Idea: to fix fps cost of 3d scopes

After playing a few rounds of insurgency and watching videos of insurgency sandstorm,I've been concerned over the FPS cost of 3d scopes. So I have this idea... (I've never made anything with UE4, but please bear with me)

When you use a 3d scope...anything outside of the scope can be rendered at a lower resolution or frame rate. I've read about a certain game engine rendering characters at a higher framerate compared to objects in the scene.

There can be new options in the video settings for 3d scopes.
*Scope resolution (low,med,high,adaptive)

"Outside the scope" settings:
*Reduce fps (limits the outside the scope framerate to 30,uses a blur effect to make transitions between frames look smoother,like far cry 4 does on the console)

*Resolution reduction (instead of just blurring whats outside your scope,you'll have the scene rendered at a lower resolution so long as you're using your 3d scopes.)

I hope something can be done about the 3d scopes being such performance hogs.

Some are experimenting with foviated rendering in VR (with eye tracking software). This works by rendering whatever the player is not looking at,at a lower resolution. Sometime similar should be done with objects outside of the scope,if such a thing is possible.
Youtube Video

last edited by MusicNote

Reducing the FPS would be awful, and lowering the resolution wouldn't be a bad idea, but I'm not sure if it can be done without looking awful as well. But in general, foveated rendering is best used in cases where the downscaled area of the image is unseen, like in VR with eye-tracking capabilities.

I'm sure the devs have thought of this. If it doesn't end up being used as a solution then I'm sure they have their reasons.

a win-win scenario would be for the devs to experiment with this. If it is plausible, consider it be added as an option.

Reducing fps to anything under 60 and introducing or forcing motion blur is a terrible idea in my opinion, many people who have new monitor technology like g-sync, freesync and ULMB can't stand being reduced to less than 60 fps and motion blur looks disgusting as it's never done correctly unless it's a heavily scripted scene that is more like a action movie than a video game.

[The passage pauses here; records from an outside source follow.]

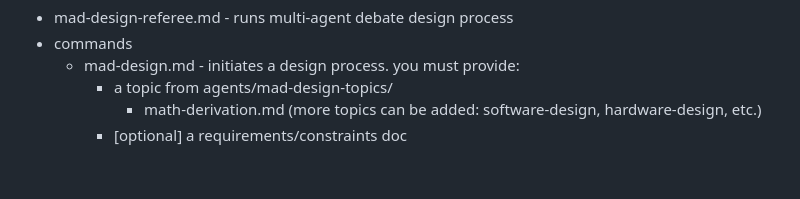
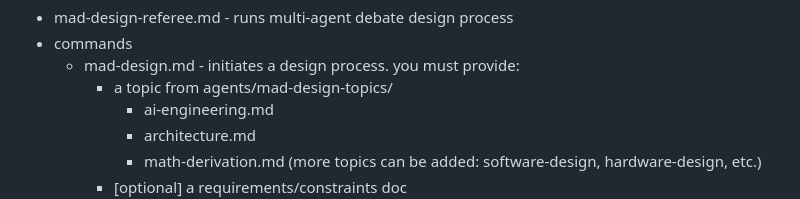
Before and after one commit to ave-veritas-et-enodatio/adjagent, a Markdown page: README.md, the part around the change. Drawn GitHub-style; blank space fills up the shorter version.

Commit message:
added ai-engineering and architecture design topics.

```diff
--- a/README.md
+++ b/README.md
@@ -64,6 +64,8 @@ Two modes share the same participants but use different referees and topic libra
 * commands
   * mad-design.md - initiates a design process. you must provide:
     * a topic from agents/mad-design-topics/
+      * ai-engineering.md
+      * architecture.md
       * math-derivation.md (more topics can be added: software-design, hardware-design, etc.)
     * \[optional\] a requirements/constraints doc
     * a problem statement: either (a) a path to an existing brief defining the open problem, or (b) an empty/not-yet-created output location — in case (b) the referee elicits the brief from the user via interactive dialogue before dispatching participants
```
Also changed, not shown: mad-design-topics/ai-engineering.md (added, +67 -0 lines), mad-design-topics/architecture.md (added, +55 -0 lines).
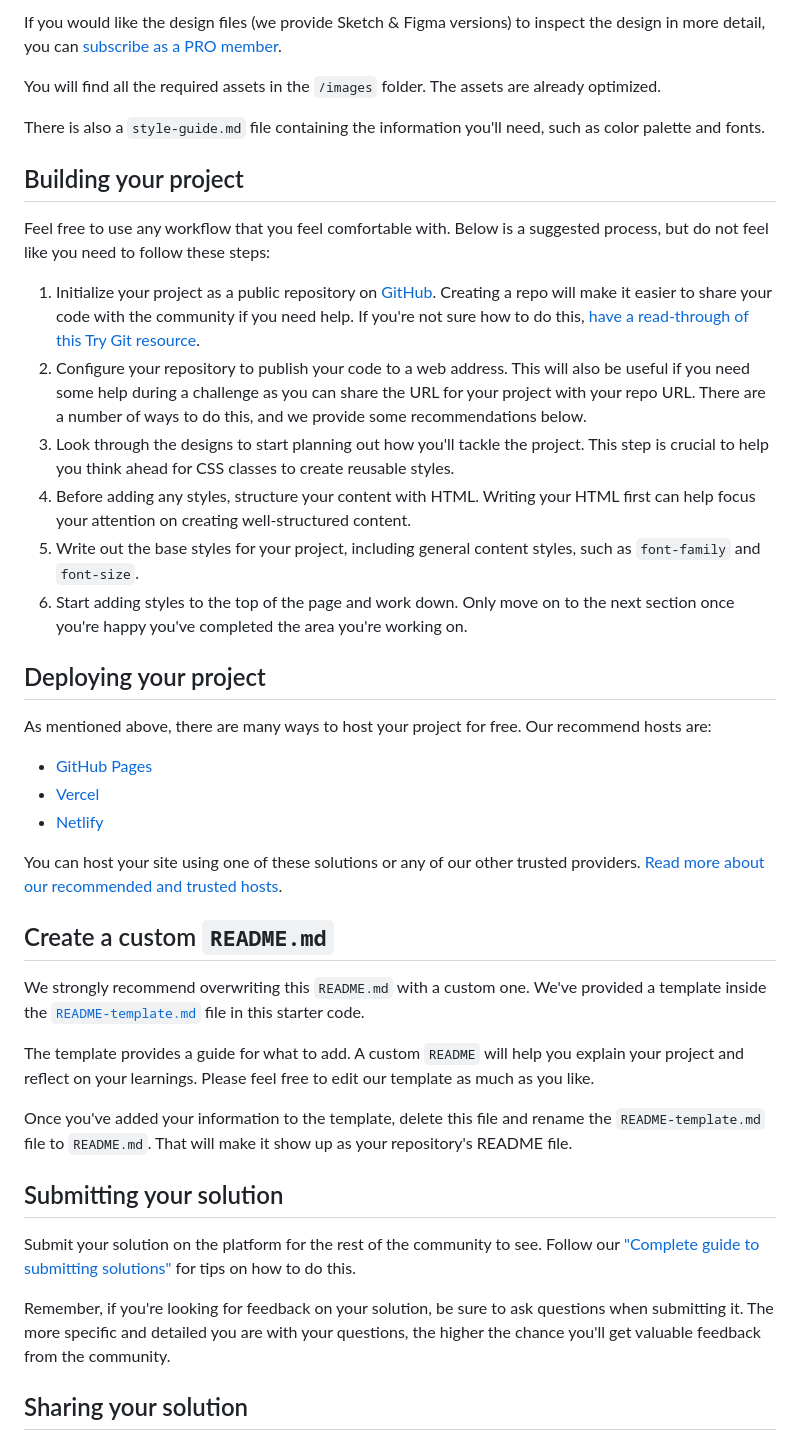
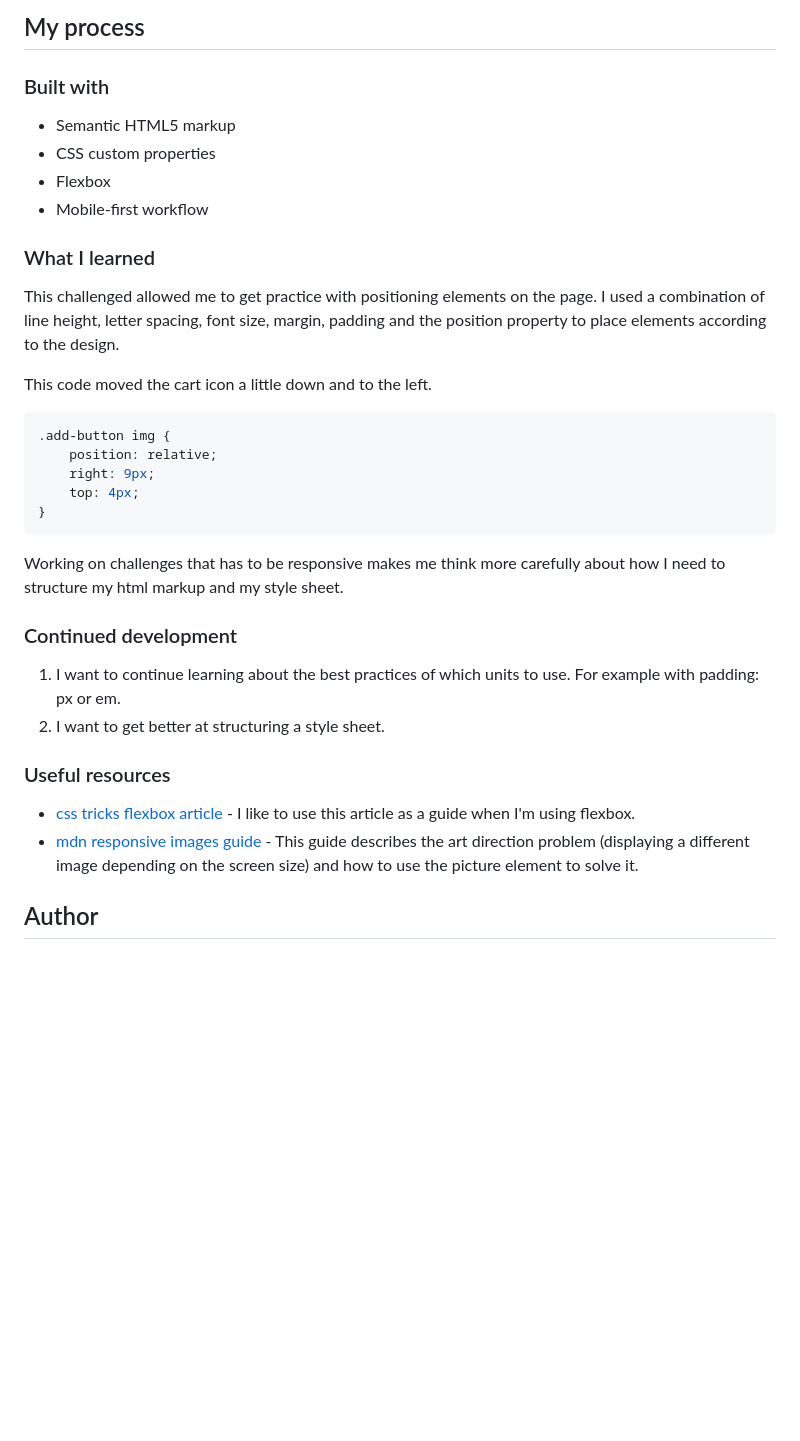
Before and after one commit to MauritzLM/product-preview-card, a Markdown page: README.md, the part around the change printed below. GitHub-like rendering; blank space fills up the shorter version.

````diff
--- a/README.md
+++ b/README.md
@@ -31,44 +39,37 @@ The designs are in JPG static format. Using JPGs will mean that you'll need to u
 
-If you would like the design files (we provide Sketch & Figma versions) to inspect the design in more detail, you can [subscribe as a PRO member](https://www.frontendmentor.io/pro).
+## My process
 
-You will find all the required assets in the `/images` folder. The assets are already optimized.
+### Built with
 
-There is also a `style-guide.md` file containing the information you'll need, such as color palette and fonts.
+- Semantic HTML5 markup
+- CSS custom properties
+- Flexbox
+- Mobile-first workflow
 
-## Building your project
+### What I learned
 
-Feel free to use any workflow that you feel comfortable with. Below is a suggested process, but do not feel like you need to follow these steps:
+This challenged allowed me to get practice with positioning elements on the page.
+I used a combination of line height, letter spacing, font size, margin, padding and the position property to place elements according to the design.
 
-1. Initialize your project as a public repository on [GitHub](https://github.com/). Creating a repo will make it easier to share your code with the community if you need help. If you're not sure how to do this, [have a read-through of this Try Git resource](https://try.github.io/).
-2. Configure your repository to publish your code to a web address. This will also be useful if you need some help during a challenge as you can share the URL for your project with your repo URL. There are a number of ways to do this, and we provide some recommendations below.
-3. Look through the designs to start planning out how you'll tackle the project. This step is crucial to help you think ahead for CSS classes to create reusable styles.
-4. Before adding any styles, structure your content with HTML. Writing your HTML first can help focus your attention on creating well-structured content.
-5. Write out the base styles for your project, including general content styles, such as `font-family` and `font-size`.
-6. Start adding styles to the top of the page and work down. Only move on to the next section once you're happy you've completed the area you're working on.
+This code moved the cart icon a little down and to the left.
+```css
+.add-button img {
+    position: relative;
+    right: 9px;
+    top: 4px;
+}
+```
+Working on challenges that has to be responsive makes me think more carefully about how I need to structure my html markup and my style sheet.
 
-## Deploying your project
+### Continued development
 
-As mentioned above, there are many ways to host your project for free. Our recommend hosts are:
+1. I want to continue learning about the best practices of which units to use. For example with padding: px or em.
+2. I want to get better at structuring a style sheet.
 
-- [GitHub Pages](https://pages.github.com/)
-- [Vercel](https://vercel.com/)
-- [Netlify](https://www.netlify.com/)
+### Useful resources
 
-You can host your site using one of these solutions or any of our other trusted providers. [Read more about our recommended and trusted hosts](https://medium.com/frontend-mentor/frontend-mentor-trusted-hosting-providers-bf000dfebe).
+- [css tricks flexbox article](https://css-tricks.com/snippets/css/a-guide-to-flexbox/) - I like to use this article as a guide when I'm using flexbox.
+- [mdn responsive images guide](https://developer.mozilla.org/en-US/docs/Learn/HTML/Multimedia_and_embedding/Responsive_images) - This guide describes the art direction problem (displaying a different image depending on the screen size) and how to use the picture element to solve it.
 
-## Create a custom `README.md`
+## Author
 
-We strongly recommend overwriting this `README.md` with a custom one. We've provided a template inside the [`README-template.md`](./README-template.md) file in this starter code.
-
-The template provides a guide for what to add. A custom `README` will help you explain your project and reflect on your learnings. Please feel free to edit our template as much as you like.
-
-Once you've added your information to the template, delete this file and rename the `README-template.md` file to `README.md`. That will make it show up as your repository's README file.
-
-## Submitting your solution
-
-Submit your solution on the platform for the rest of the community to see. Follow our ["Complete guide to submitting solutions"](https://medium.com/frontend-mentor/a-complete-guide-to-submitting-solutions-on-frontend-mentor-ac6384162248) for tips on how to do this.
-
-Remember, if you're looking for feedback on your solution, be sure to ask questions when submitting it. The more specific and detailed you are with your questions, the higher the chance you'll get valuable feedback from the community.
-
-## Sharing your solution
-
````
Also changed, not shown: other parts of README.md (+24 -33 lines), README-template.md (deleted, +0 -111 lines), images/desktop-screenshot.png (added), images/mobile-screenshot.png (added), 1 other file.
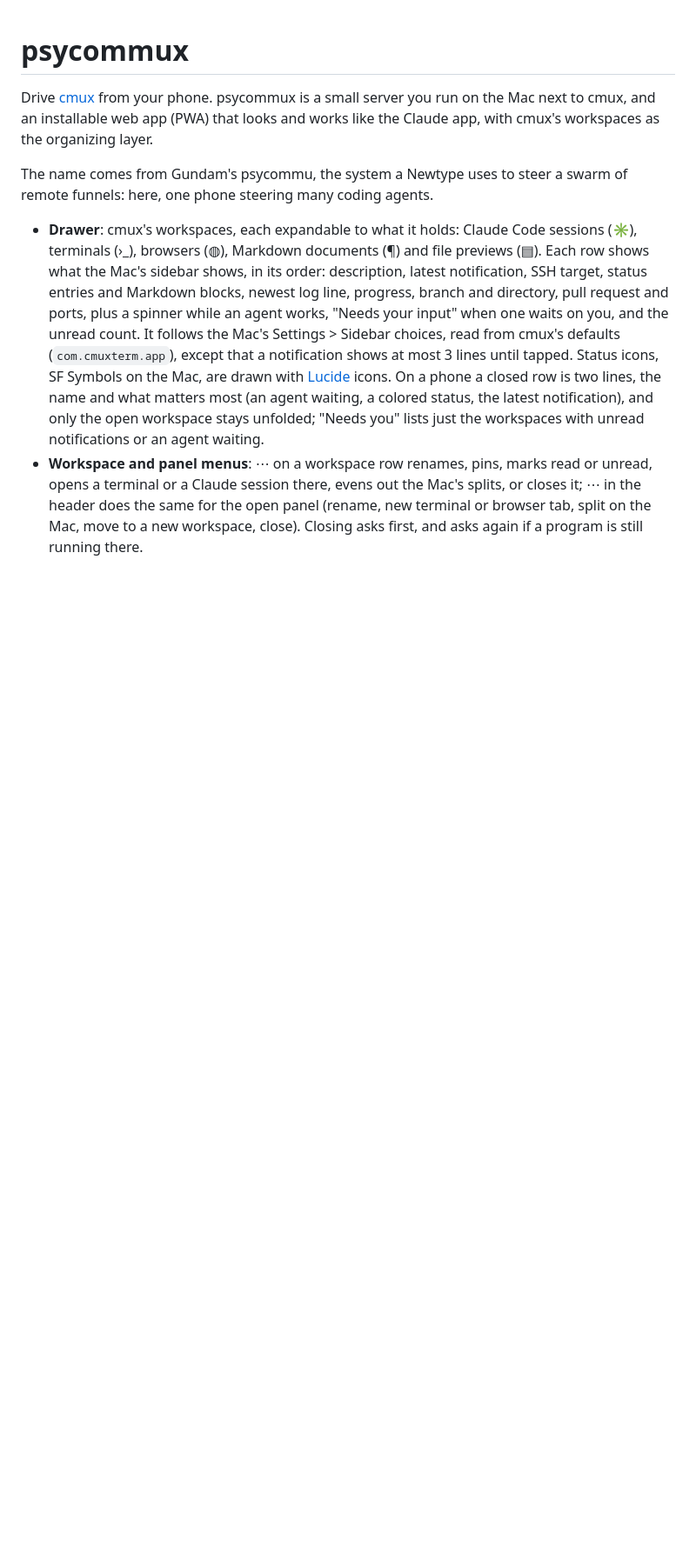
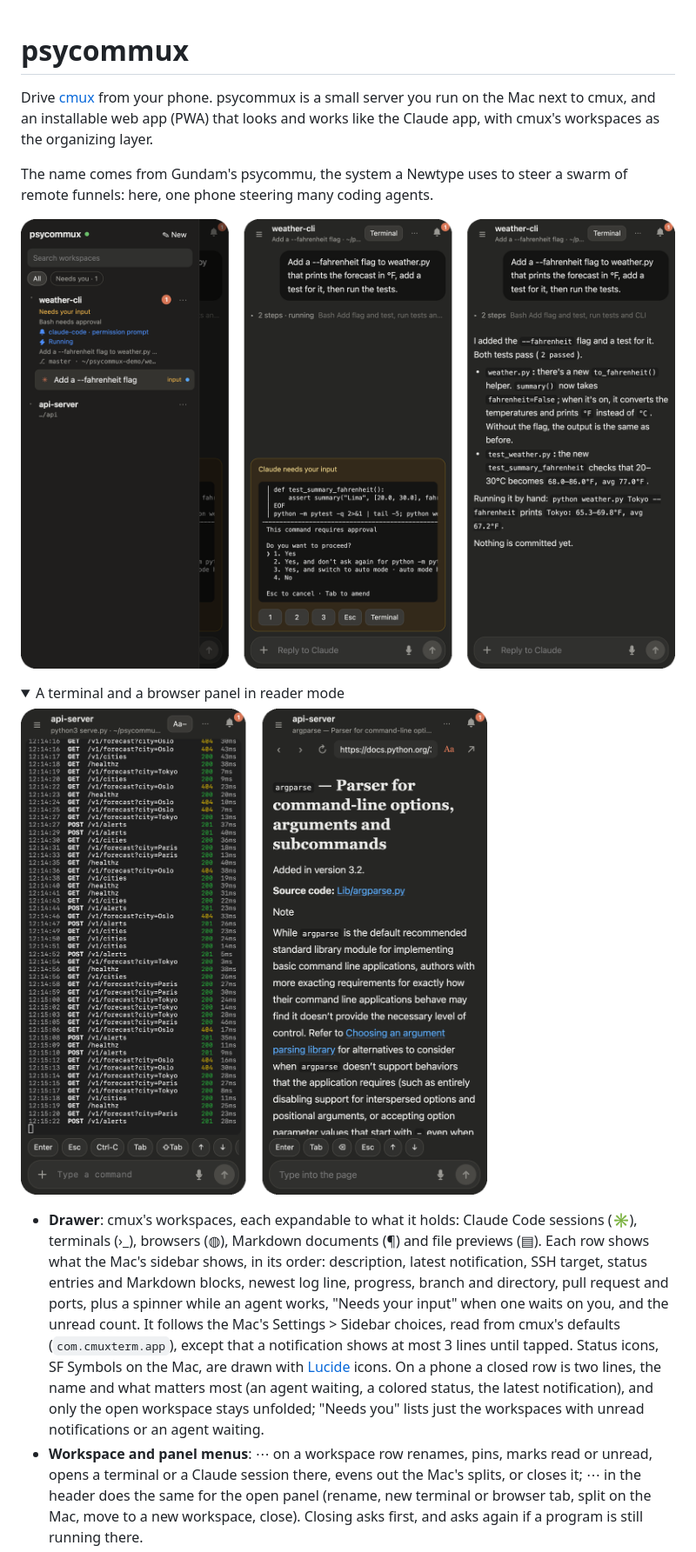
Before and after one commit to hongqn/psycommux, a Markdown page: README.md, the part around the change. Shown at 87% size. GitHub-like rendering; pictures changed too: docs/screenshots-more.png (added), docs/screenshots.png (added); folded sections open; blank space fills up the shorter version.

```diff
--- a/README.md
+++ b/README.md
@@ -6,6 +6,15 @@ works like the Claude app, with cmux's workspaces as the organizing layer.
 
 The name comes from Gundam's psycommu, the system a Newtype uses to steer a
 swarm of remote funnels: here, one phone steering many coding agents.
+
+![The workspace drawer, a Claude Code session waiting for approval, and the same session after it finished](docs/screenshots.png)
+
+<details>
+<summary>A terminal and a browser panel in reader mode</summary>
+
+![A terminal running a dev server, and a documentation page in reader mode](docs/screenshots-more.png)
+
+</details>
 
 - **Drawer**: cmux's workspaces, each expandable to what it holds: Claude
   Code sessions (✳), terminals (›_), browsers (◍), Markdown documents (¶) and
```
Also changed, not shown: 1 other file.
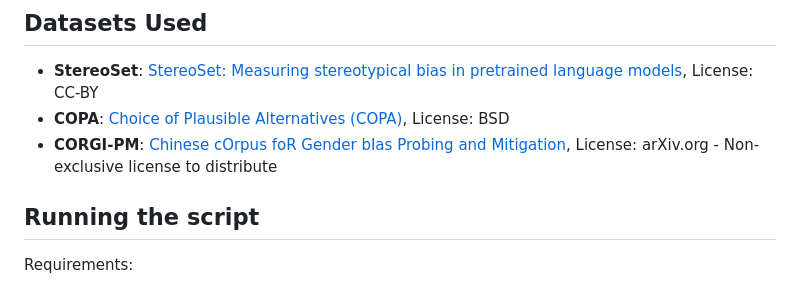
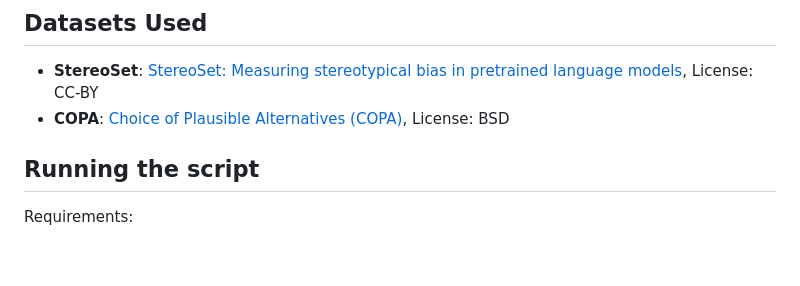
Before and after one commit to microsoft/fifty-shades-of-bias, a Markdown page: README.md, the part around the change. GitHub-like rendering; blank space fills up the shorter version.

```diff
--- a/README.md
+++ b/README.md
@@ -74,7 +74,6 @@ This repository contains the dataset “Fifty Shades of Bias” (FSB) along with
 
 - **StereoSet**: [StereoSet: Measuring stereotypical bias in pretrained language models](https://github.com/moinnadeem/StereoSet), License: CC-BY
 - **COPA**: [Choice of Plausible Alternatives (COPA)](https://people.ict.usc.edu/~gordon/copa.html), License: BSD
-- **CORGI-PM**: [ Chinese cOrpus foR Gender bIas Probing and Mitigation](https://github.com/yizhilll/CORGI-PM), License: arXiv.org - Non-exclusive license to distribute
 
 ## Running the script
 
```
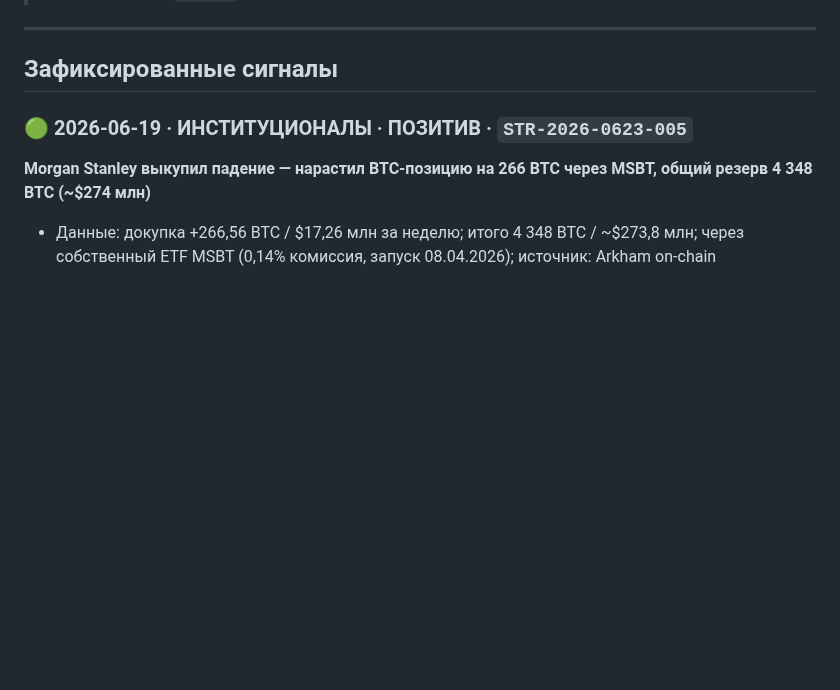
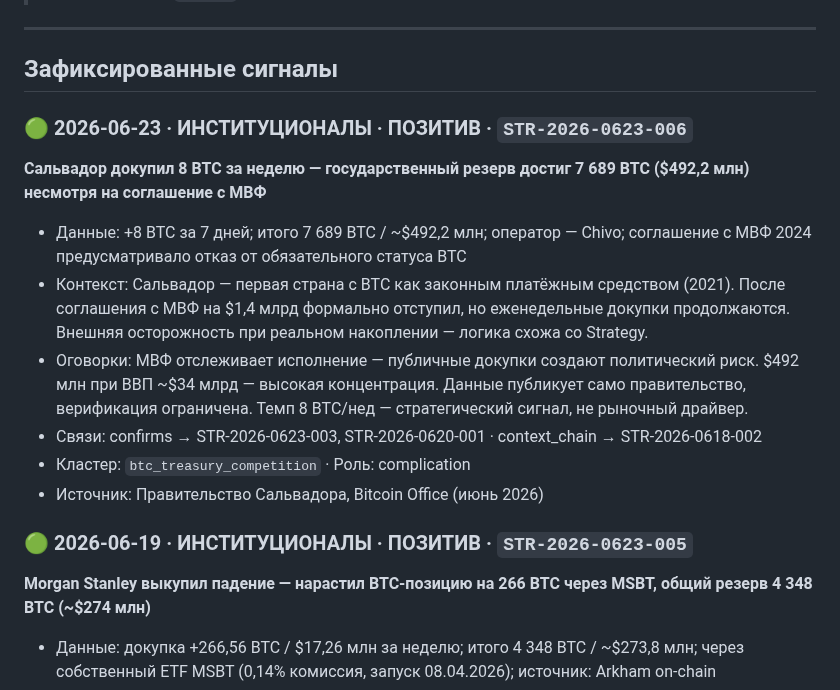
Before and after one commit to AlxCheh/Bitcoin-Intel, a Markdown page: SIGNALS.md, the part around the change. Drawn GitHub-style; blank space fills up the shorter version.

Commit message:
docs: add STR-2026-0623-006 El Salvador to SIGNALS.md

```diff
--- a/SIGNALS.md
+++ b/SIGNALS.md
@@ -26,6 +26,16 @@
 ---
 
 ## Зафиксированные сигналы
+
+### 🟢 2026-06-23 · ИНСТИТУЦИОНАЛЫ · ПОЗИТИВ · `STR-2026-0623-006`
+**Сальвадор докупил 8 BTC за неделю — государственный резерв достиг 7 689 BTC ($492,2 млн) несмотря на соглашение с МВФ**
+- Данные: +8 BTC за 7 дней; итого 7 689 BTC / ~$492,2 млн; оператор — Chivo; соглашение с МВФ 2024 предусматривало отказ от обязательного статуса BTC
+- Контекст: Сальвадор — первая страна с BTC как законным платёжным средством (2021). После соглашения с МВФ на $1,4 млрд формально отступил, но еженедельные докупки продолжаются. Внешняя осторожность при реальном накоплении — логика схожа со Strategy.
+- Оговорки: МВФ отслеживает исполнение — публичные докупки создают политический риск. $492 млн при ВВП ~$34 млрд — высокая концентрация. Данные публикует само правительство, верификация ограничена. Темп 8 BTC/нед — стратегический сигнал, не рыночный драйвер.
+- Связи: confirms → STR-2026-0623-003, STR-2026-0620-001 · context_chain → STR-2026-0618-002
+- Кластер: `btc_treasury_competition` · Роль: complication
+- Источник: Правительство Сальвадора, Bitcoin Office (июнь 2026)
+
 
 ### 🟢 2026-06-19 · ИНСТИТУЦИОНАЛЫ · ПОЗИТИВ · `STR-2026-0623-005`
 **Morgan Stanley выкупил падение — нарастил BTC-позицию на 266 BTC через MSBT, общий резерв 4 348 BTC (~$274 млн)**
```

I for one would rather have more performance hungry technology that looks great and is silky smooth, I mean it's 2018, not every game should be designed to run on rice cookers powered by potatoes that were designed in 1990, developers shouldn't focus on making their games excessible to people who refuse to update their computer hardware or haven't upgraded to current gen systems within the last 5 years, sure sandstorm is now going multi-platform so they will have more of a focus on making it run fine for consoles yet (forgive me if this is elitist but) due to the origins of the game PC should receive preferential treatment and heavy optimisations - the current gen of computer hardware DESTROYS current gen of console hardware, yet not a lot of devs have the time or resources to optimise their titles for the latest computer hardware which is a huge shame in my humble opinion.

From what i know of the 3d scopes it's "picture in picture" technology, and as i've not seen or played sandstorm in it's current state I can't say what/how the graphics settings operate but what some games that i've played do is they take your resolution of say 1080p as a base resolution for rendering, and if the game can run at a silky 60+ while stressed and under heavy load then your picture in picture resolution/texture resolution could run beyond that resolution say at 4k if your hardware can run it without hiccup and the results are glorious, it's night and day difference.

In arma 3 for instance my system can run it silky smooth 60+ on high/ultra at 1080p, yet my set texture/picture resolution goes beyond my monitors resolution so textures and models look better and of course it comes at a cost of performance for the user.

I for one will be interested to see exactly how and what the developers do - for all i know in the current state the picture in picture technology currently is a huge performance hog for even the most godtier of computer hardware - but for all i know that could be due to lack of optimisation or memory leaks or a multitude of things which deteriorate performance to such a degree that it is as noticable as hell.